» Task prompt: Your task is to output the listing exactly, leaving every image out.

» Material supplied:
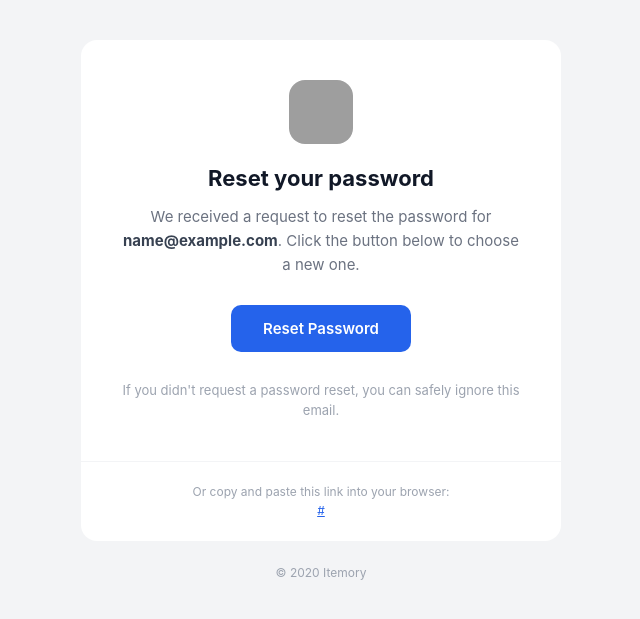
After one commit to jerryren527/itemory-api, a Django app: template app/templates/emails/reset_password.html in a window 1280 px wide. The commit adds this page. Shown: the top 619 px of the page, without its empty margins (319-959 px from the left). Run offline with Django 5.2, Linux system fonts and the light colour scheme; the template is opened without the code that fills it: most values are stand-ins (such as "Sample title", 1, 10 or a date in 2020); grey boxes are pictures that could not be loaded.

Commit message:
Send password reset email as HTML with inline logo
Also sets has_password=True after a successful reset (previously left
false for accounts that reset before ever setting one) and fixes
create_item/update_item treating an explicit quantity of 0 as falsy and
silently coercing it to 1.

```diff
--- /dev/null
+++ b/app/templates/emails/reset_password.html
@@ -0,0 +1,76 @@
+<!DOCTYPE html>
+<html lang="en">
+<head>
+<meta charset="UTF-8">
+<meta name="viewport" content="width=device-width, initial-scale=1.0">
+<meta http-equiv="X-UA-Compatible" content="IE=edge">
+<meta name="color-scheme" content="light">
+<meta name="supported-color-schemes" content="light">
+<title>Reset your password</title>
+</head>
+<body style="margin:0; padding:0; background-color:#f3f4f6; -webkit-text-size-adjust:100%; text-size-adjust:100%;">
+  <!-- Preheader text, hidden from view but shown in inbox previews -->
+  <div style="display:none; max-height:0; max-width:0; overflow:hidden; opacity:0; font-size:1px; line-height:1px; color:#f3f4f6;">
+    Reset your Itemory account password.
+  </div>
+
+  <table role="presentation" width="100%" cellpadding="0" cellspacing="0" border="0" style="background-color:#f3f4f6;">
+    <tr>
+      <td align="center" style="padding:40px 16px;">
+
+        <table role="presentation" width="480" cellpadding="0" cellspacing="0" border="0" style="width:480px; max-width:100%; background-color:#ffffff; border-radius:16px;">
+          <tr>
+            <td align="center" style="padding:40px 40px 20px 40px; font-family:-apple-system, BlinkMacSystemFont, 'Segoe UI', Roboto, Helvetica, Arial, sans-serif;">
+              <img src="cid:{{ logo_cid }}" width="64" height="64" alt="Itemory" style="display:block; border-radius:16px; width:64px; height:64px;">
+            </td>
+          </tr>
+          <tr>
+            <td align="center" style="padding:0 40px; font-family:-apple-system, BlinkMacSystemFont, 'Segoe UI', Roboto, Helvetica, Arial, sans-serif;">
+              <h1 style="margin:0 0 12px 0; font-size:22px; line-height:1.3; color:#111827; font-weight:700;">Reset your password</h1>
+              <p style="margin:0; font-size:15px; line-height:1.6; color:#6b7280;">
+                We received a request to reset the password for<br>
+                <strong style="color:#374151;">{{ user_email }}</strong>. Click the button below to choose a new one.
+              </p>
+            </td>
+          </tr>
+          <tr>
+            <td align="center" style="padding:28px 40px 8px 40px;">
+              <table role="presentation" cellpadding="0" cellspacing="0" border="0">
+                <tr>
+                  <td align="center" bgcolor="#2563eb" style="border-radius:10px;">
+                    <a href="{{ verification_url }}" target="_blank" style="display:inline-block; padding:14px 32px; font-family:-apple-system, BlinkMacSystemFont, 'Segoe UI', Roboto, Helvetica, Arial, sans-serif; font-size:15px; font-weight:600; color:#ffffff; text-decoration:none; border-radius:10px;">Reset Password</a>
+                  </td>
+                </tr>
+              </table>
+            </td>
+          </tr>
+          <tr>
+            <td align="center" style="padding:20px 40px 40px 40px; font-family:-apple-system, BlinkMacSystemFont, 'Segoe UI', Roboto, Helvetica, Arial, sans-serif;">
+              <p style="margin:0; font-size:13px; line-height:1.6; color:#9ca3af;">
+                If you didn't request a password reset, you can safely ignore this email.
+              </p>
+            </td>
+          </tr>
+          <tr>
+            <td style="padding:20px 40px; border-top:1px solid #f3f4f6; font-family:-apple-system, BlinkMacSystemFont, 'Segoe UI', Roboto, Helvetica, Arial, sans-serif;" align="center">
+              <p style="margin:0; font-size:12px; line-height:1.6; color:#9ca3af; word-break:break-all;">
+                Or copy and paste this link into your browser:<br>
+                <a href="{{ verification_url }}" style="color:#2563eb;">{{ verification_url }}</a>
+              </p>
+            </td>
+          </tr>
+        </table>
+
+        <table role="presentation" width="480" cellpadding="0" cellspacing="0" border="0" style="width:480px; max-width:100%;">
+          <tr>
+            <td align="center" style="padding:24px 16px 0 16px; font-family:-apple-system, BlinkMacSystemFont, 'Segoe UI', Roboto, Helvetica, Arial, sans-serif;">
+              <p style="margin:0; font-size:12px; color:#9ca3af;">&copy; {{ current_year }} Itemory</p>
+            </td>
+          </tr>
+        </table>
+
+      </td>
+    </tr>
+  </table>
+</body>
+</html>
```
Also changed, not shown: app/serializers.py (+26 -0 lines), app/templates/reset_password.html (+85 -4 lines), app/views.py (+4 -10 lines).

» Written response:
After one commit to jerryren527/itemory-api, a Django app: template app/templates/emails/reset_password.html in a window 1280 px wide. The commit adds this page. Shown: the top 619 px of the page, without its empty margins (319-959 px from the left). Run offline with Django 5.2, Linux system fonts and the light colour scheme; the template is opened without the code that fills it: most values are stand-ins (such as "Sample title", 1, 10 or a date in 2020); grey boxes are pictures that could not be loaded.

Commit message:
Send password reset email as HTML with inline logo
Also sets has_password=True after a successful reset (previously left
false for accounts that reset before ever setting one) and fixes
create_item/update_item treating an explicit quantity of 0 as falsy and
silently coercing it to 1.

```diff
--- /dev/null
+++ b/app/templates/emails/reset_password.html
@@ -0,0 +1,76 @@
+<!DOCTYPE html>
+<html lang="en">
+<head>
+<meta charset="UTF-8">
+<meta name="viewport" content="width=device-width, initial-scale=1.0">
+<meta http-equiv="X-UA-Compatible" content="IE=edge">
+<meta name="color-scheme" content="light">
+<meta name="supported-color-schemes" content="light">
+<title>Reset your password</title>
+</head>
+<body style="margin:0; padding:0; background-color:#f3f4f6; -webkit-text-size-adjust:100%; text-size-adjust:100%;">
+  <!-- Preheader text, hidden from view but shown in inbox previews -->
+  <div style="display:none; max-height:0; max-width:0; overflow:hidden; opacity:0; font-size:1px; line-height:1px; color:#f3f4f6;">
+    Reset your Itemory account password.
+  </div>
+
+  <table role="presentation" width="100%" cellpadding="0" cellspacing="0" border="0" style="background-color:#f3f4f6;">
+    <tr>
+      <td align="center" style="padding:40px 16px;">
+
+        <table role="presentation" width="480" cellpadding="0" cellspacing="0" border="0" style="width:480px; max-width:100%; background-color:#ffffff; border-radius:16px;">
+          <tr>
+            <td align="center" style="padding:40px 40px 20px 40px; font-family:-apple-system, BlinkMacSystemFont, 'Segoe UI', Roboto, Helvetica, Arial, sans-serif;">
+              <img src="cid:{{ logo_cid }}" width="64" height="64" alt="Itemory" style="display:block; border-radius:16px; width:64px; height:64px;">
+            </td>
+          </tr>
+          <tr>
+            <td align="center" style="padding:0 40px; font-family:-apple-system, BlinkMacSystemFont, 'Segoe UI', Roboto, Helvetica, Arial, sans-serif;">
+              <h1 style="margin:0 0 12px 0; font-size:22px; line-height:1.3; color:#111827; font-weight:700;">Reset your password</h1>
+              <p style="margin:0; font-size:15px; line-height:1.6; color:#6b7280;">
+                We received a request to reset the password for<br>
+                <strong style="color:#374151;">{{ user_email }}</strong>. Click the button below to choose a new one.
+              </p>
+            </td>
+          </tr>
+          <tr>
+            <td align="center" style="padding:28px 40px 8px 40px;">
+              <table role="presentation" cellpadding="0" cellspacing="0" border="0">
+                <tr>
+                  <td align="center" bgcolor="#2563eb" style="border-radius:10px;">
+                    <a href="{{ verification_url }}" target="_blank" style="display:inline-block; padding:14px 32px; font-family:-apple-system, BlinkMacSystemFont, 'Segoe UI', Roboto, Helvetica, Arial, sans-serif; font-size:15px; font-weight:600; color:#ffffff; text-decoration:none; border-radius:10px;">Reset Password</a>
+                  </td>
+                </tr>
+              </table>
+            </td>
+          </tr>
+          <tr>
+            <td align="center" style="padding:20px 40px 40px 40px; font-family:-apple-system, BlinkMacSystemFont, 'Segoe UI', Roboto, Helvetica, Arial, sans-serif;">
+              <p style="margin:0; font-size:13px; line-height:1.6; color:#9ca3af;">
+                If you didn't request a password reset, you can safely ignore this email.
+              </p>
+            </td>
+          </tr>
+          <tr>
+            <td style="padding:20px 40px; border-top:1px solid #f3f4f6; font-family:-apple-system, BlinkMacSystemFont, 'Segoe UI', Roboto, Helvetica, Arial, sans-serif;" align="center">
+              <p style="margin:0; font-size:12px; line-height:1.6; color:#9ca3af; word-break:break-all;">
+                Or copy and paste this link into your browser:<br>
+                <a href="{{ verification_url }}" style="color:#2563eb;">{{ verification_url }}</a>
+              </p>
+            </td>
+          </tr>
+        </table>
+
+        <table role="presentation" width="480" cellpadding="0" cellspacing="0" border="0" style="width:480px; max-width:100%;">
+          <tr>
+            <td align="center" style="padding:24px 16px 0 16px; font-family:-apple-system, BlinkMacSystemFont, 'Segoe UI', Roboto, Helvetica, Arial, sans-serif;">
+              <p style="margin:0; font-size:12px; color:#9ca3af;">&copy; {{ current_year }} Itemory</p>
+            </td>
+          </tr>
+        </table>
+
+      </td>
+    </tr>
+  </table>
+</body>
+</html>
```
Also changed, not shown: app/serializers.py (+26 -0 lines), app/templates/reset_password.html (+85 -4 lines), app/views.py (+4 -10 lines).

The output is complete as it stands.